And just when I think New York rudeness is mere myth, I find myself standing next to a man sitting comfortably in a seat that’s labelled for handicapped riders – and he’s playing possum. My multiple undercover cameras caught how he looks at me then looks away. He looks again at my swollen belly, and drops eye contact. Then he glances a third time, but pretends not to see, presumably so he won’t have to stand.
Another train car and it’s a man sitting next to a child and her mother. He catches my belly and looks away and then those undercover cameras catch him trying to avoid looking at all. A mother two seats down chastises her son across the way into making room for me and, at least, I sit.

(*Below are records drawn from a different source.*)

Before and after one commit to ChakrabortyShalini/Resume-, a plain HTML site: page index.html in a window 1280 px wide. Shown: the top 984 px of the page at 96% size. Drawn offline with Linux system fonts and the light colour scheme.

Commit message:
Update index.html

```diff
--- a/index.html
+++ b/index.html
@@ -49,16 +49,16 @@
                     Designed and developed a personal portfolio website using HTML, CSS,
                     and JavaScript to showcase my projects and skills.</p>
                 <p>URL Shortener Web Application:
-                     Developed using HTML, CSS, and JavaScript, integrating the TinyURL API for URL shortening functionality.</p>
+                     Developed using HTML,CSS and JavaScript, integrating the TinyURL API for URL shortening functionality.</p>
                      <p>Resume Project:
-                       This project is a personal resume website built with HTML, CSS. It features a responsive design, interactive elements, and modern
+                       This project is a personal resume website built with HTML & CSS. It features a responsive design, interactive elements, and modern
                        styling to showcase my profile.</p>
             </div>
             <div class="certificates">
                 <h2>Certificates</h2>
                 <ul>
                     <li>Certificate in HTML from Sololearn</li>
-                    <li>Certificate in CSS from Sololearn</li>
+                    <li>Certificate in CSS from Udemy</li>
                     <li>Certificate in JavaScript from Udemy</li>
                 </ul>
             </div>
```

Then we pile on the challenge: dragging an oversize bag up and down the subway stairs at stops along the East Side from 96th Street to Union Square Station.
Many commuters just rush past me and my awkward luggage. They don’t seem to notice I’m pregnant and struggling. But along the way, I did find people willing to help.
Jose is the first. Tyrone grabs it at the next stop. But mostly, I’m left to struggle.
Now, for the big test: taxis.
So will New Yorkers give up their coveted cab to a pregnant woman even when she’s clearly not there first?
The first time I try, a man in a well-tailored suit hands it over even though I get there after him.
Another man simply states, “Look at you. You need it more than I do.”
But now I move on to a woman, using the same tactic of squeezing in just after she’s nabbed the cab. And this time, she isn’t going for it.
As I waddle up, I weakly tell her “I was waiting for a cab.”
She points out her bag is in the trunk, and asks where I’m going. I let her know I’m headed downtown for an appointment.
“My bag is already in the trunk. But good luck.” she said again, closing the door and giving a parting glance to my baby-to-be.
All in all, New York, you get about a “B.”